:: TASK GOAL ::
Pull every line containing "found" from the entries.

*** Begin section ***

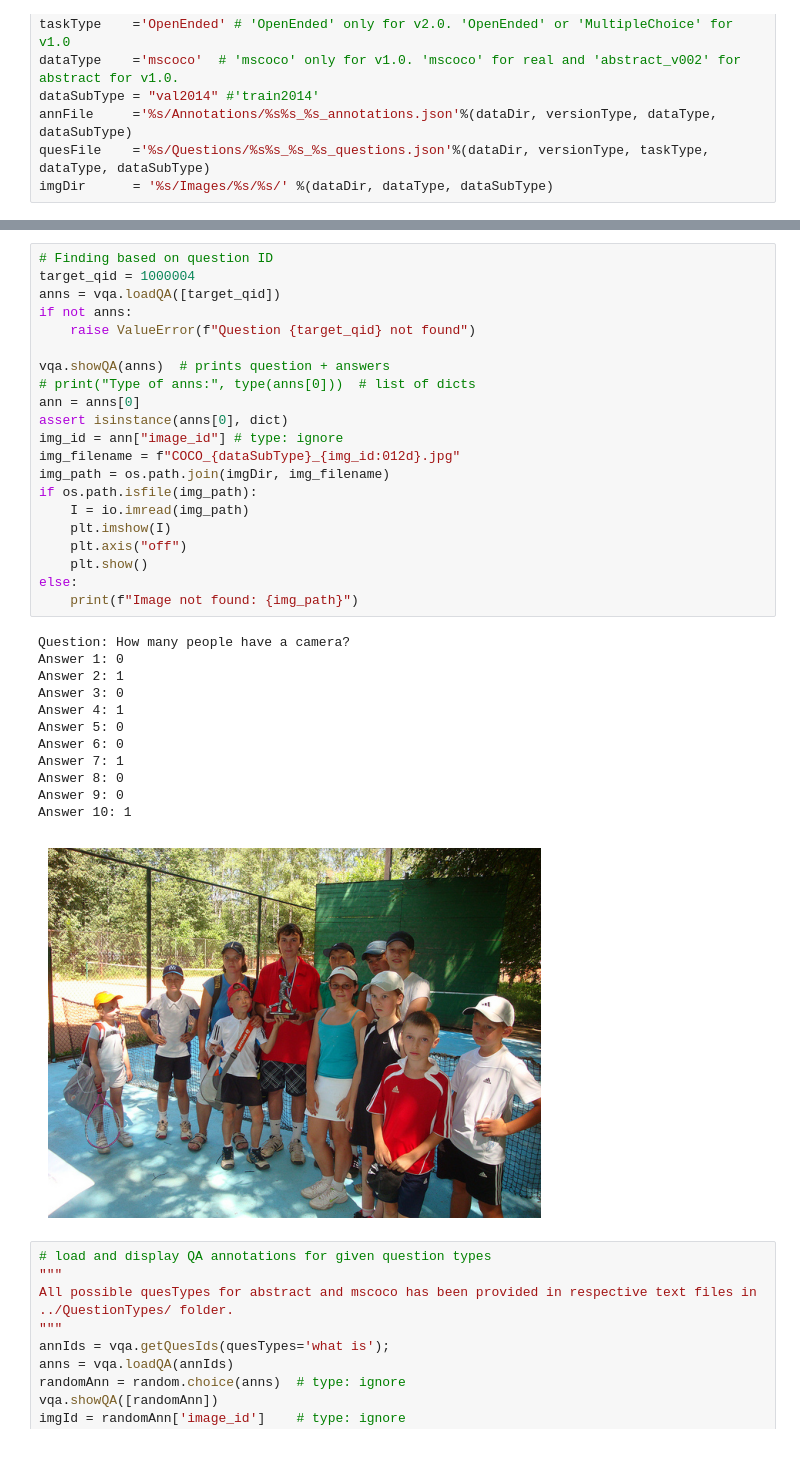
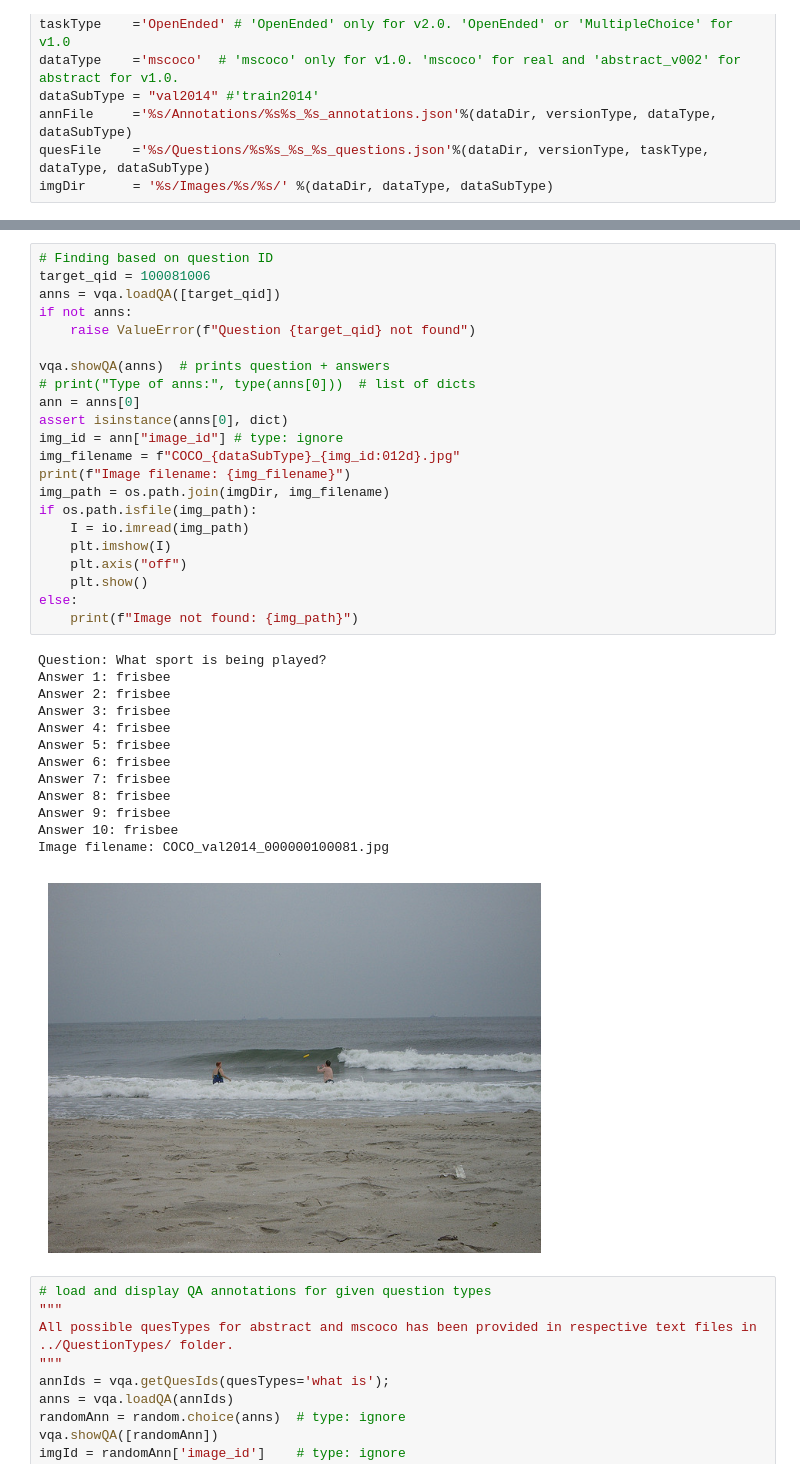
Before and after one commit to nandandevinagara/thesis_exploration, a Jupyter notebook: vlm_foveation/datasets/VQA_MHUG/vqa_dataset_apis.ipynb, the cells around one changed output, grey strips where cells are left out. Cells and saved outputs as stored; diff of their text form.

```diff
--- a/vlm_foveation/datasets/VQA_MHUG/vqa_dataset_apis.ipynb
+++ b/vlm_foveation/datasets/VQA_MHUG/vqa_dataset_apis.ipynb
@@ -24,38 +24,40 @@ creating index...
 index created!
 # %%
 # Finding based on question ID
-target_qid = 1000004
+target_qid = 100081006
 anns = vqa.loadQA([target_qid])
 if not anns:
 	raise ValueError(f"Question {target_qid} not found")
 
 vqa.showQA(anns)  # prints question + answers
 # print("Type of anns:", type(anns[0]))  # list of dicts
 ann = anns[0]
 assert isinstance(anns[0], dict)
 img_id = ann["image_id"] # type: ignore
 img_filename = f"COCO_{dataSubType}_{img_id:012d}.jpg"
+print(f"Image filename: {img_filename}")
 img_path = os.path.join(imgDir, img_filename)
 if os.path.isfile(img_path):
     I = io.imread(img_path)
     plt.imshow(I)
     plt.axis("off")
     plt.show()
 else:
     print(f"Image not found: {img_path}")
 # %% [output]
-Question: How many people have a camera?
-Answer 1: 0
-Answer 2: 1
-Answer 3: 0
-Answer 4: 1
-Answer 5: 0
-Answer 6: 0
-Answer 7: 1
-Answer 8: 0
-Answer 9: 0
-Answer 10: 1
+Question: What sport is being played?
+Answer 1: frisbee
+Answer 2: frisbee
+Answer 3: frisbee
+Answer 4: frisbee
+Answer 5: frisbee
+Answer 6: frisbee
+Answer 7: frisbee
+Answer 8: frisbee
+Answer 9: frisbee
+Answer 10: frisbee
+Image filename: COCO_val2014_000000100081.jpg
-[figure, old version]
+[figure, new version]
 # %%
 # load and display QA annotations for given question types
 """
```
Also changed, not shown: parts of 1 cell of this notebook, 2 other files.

*** End section ***
*** Begin section ***

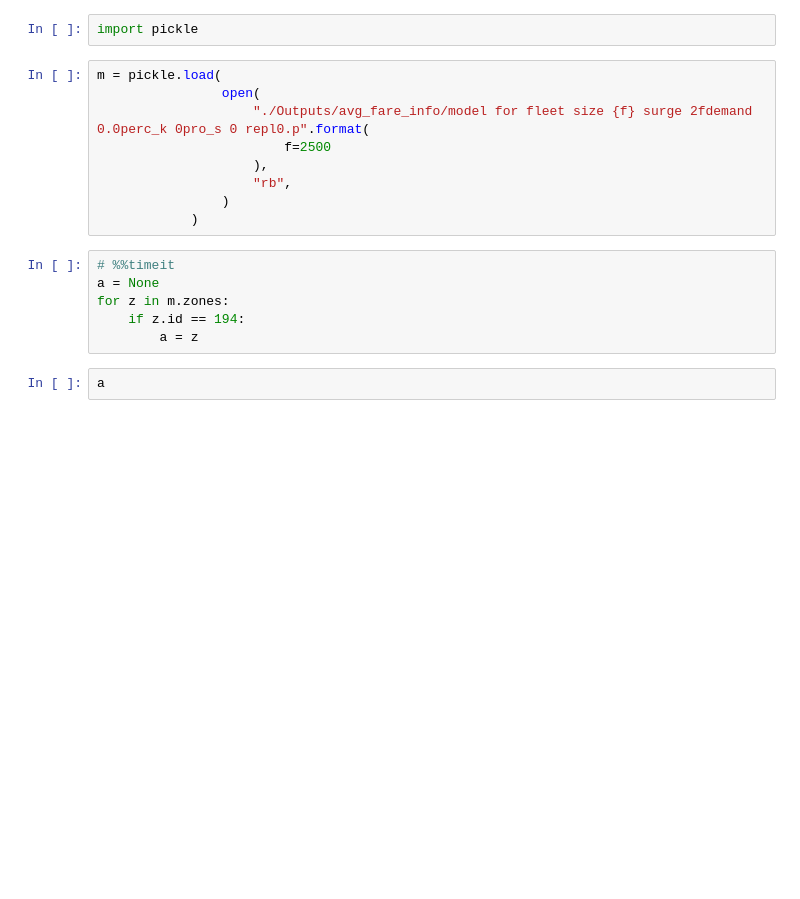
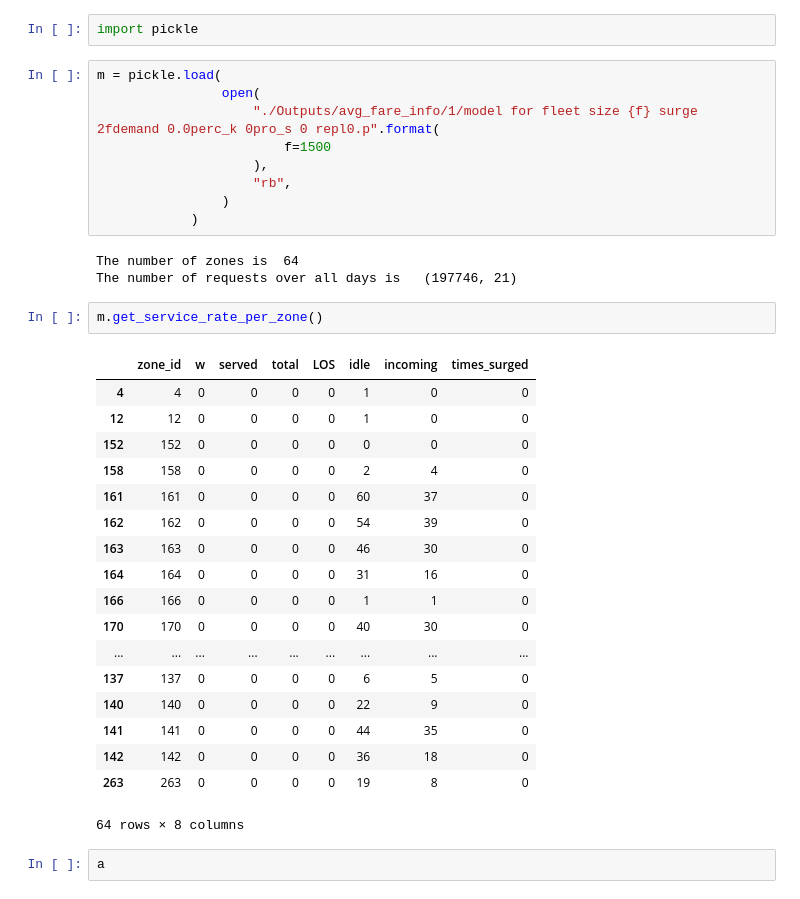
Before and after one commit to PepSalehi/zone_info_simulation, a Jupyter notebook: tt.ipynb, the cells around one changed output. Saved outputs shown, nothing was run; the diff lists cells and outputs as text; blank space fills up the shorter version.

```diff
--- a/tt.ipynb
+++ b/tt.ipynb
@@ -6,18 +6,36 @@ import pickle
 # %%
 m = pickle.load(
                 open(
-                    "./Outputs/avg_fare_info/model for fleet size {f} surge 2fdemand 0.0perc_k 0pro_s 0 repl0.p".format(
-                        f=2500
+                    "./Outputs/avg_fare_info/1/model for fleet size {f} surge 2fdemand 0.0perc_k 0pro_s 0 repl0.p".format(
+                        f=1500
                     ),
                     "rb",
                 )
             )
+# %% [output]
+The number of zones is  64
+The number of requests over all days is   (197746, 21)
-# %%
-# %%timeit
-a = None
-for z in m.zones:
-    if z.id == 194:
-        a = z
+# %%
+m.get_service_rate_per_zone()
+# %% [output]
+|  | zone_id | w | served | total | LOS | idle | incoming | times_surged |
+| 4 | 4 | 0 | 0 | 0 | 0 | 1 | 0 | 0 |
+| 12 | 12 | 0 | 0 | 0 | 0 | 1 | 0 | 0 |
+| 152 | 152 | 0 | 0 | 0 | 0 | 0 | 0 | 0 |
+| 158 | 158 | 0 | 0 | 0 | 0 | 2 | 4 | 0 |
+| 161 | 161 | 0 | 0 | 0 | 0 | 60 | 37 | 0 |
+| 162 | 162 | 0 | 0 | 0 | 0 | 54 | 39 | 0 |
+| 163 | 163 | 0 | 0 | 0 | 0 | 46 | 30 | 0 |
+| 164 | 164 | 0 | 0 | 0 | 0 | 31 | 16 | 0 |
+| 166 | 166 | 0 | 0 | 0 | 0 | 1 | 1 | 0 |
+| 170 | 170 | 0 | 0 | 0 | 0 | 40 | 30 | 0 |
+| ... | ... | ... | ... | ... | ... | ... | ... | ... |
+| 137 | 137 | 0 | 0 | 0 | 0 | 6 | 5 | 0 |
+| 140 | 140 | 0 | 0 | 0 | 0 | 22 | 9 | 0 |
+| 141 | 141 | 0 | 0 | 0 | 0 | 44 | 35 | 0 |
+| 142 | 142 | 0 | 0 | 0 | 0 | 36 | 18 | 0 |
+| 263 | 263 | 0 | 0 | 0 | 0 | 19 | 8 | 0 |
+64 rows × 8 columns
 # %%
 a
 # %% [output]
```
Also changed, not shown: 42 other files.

*** End section ***

:: OUTPUT BELOW ::
 	raise ValueError(f"Question {target_qid} not found")
     print(f"Image not found: {img_path}")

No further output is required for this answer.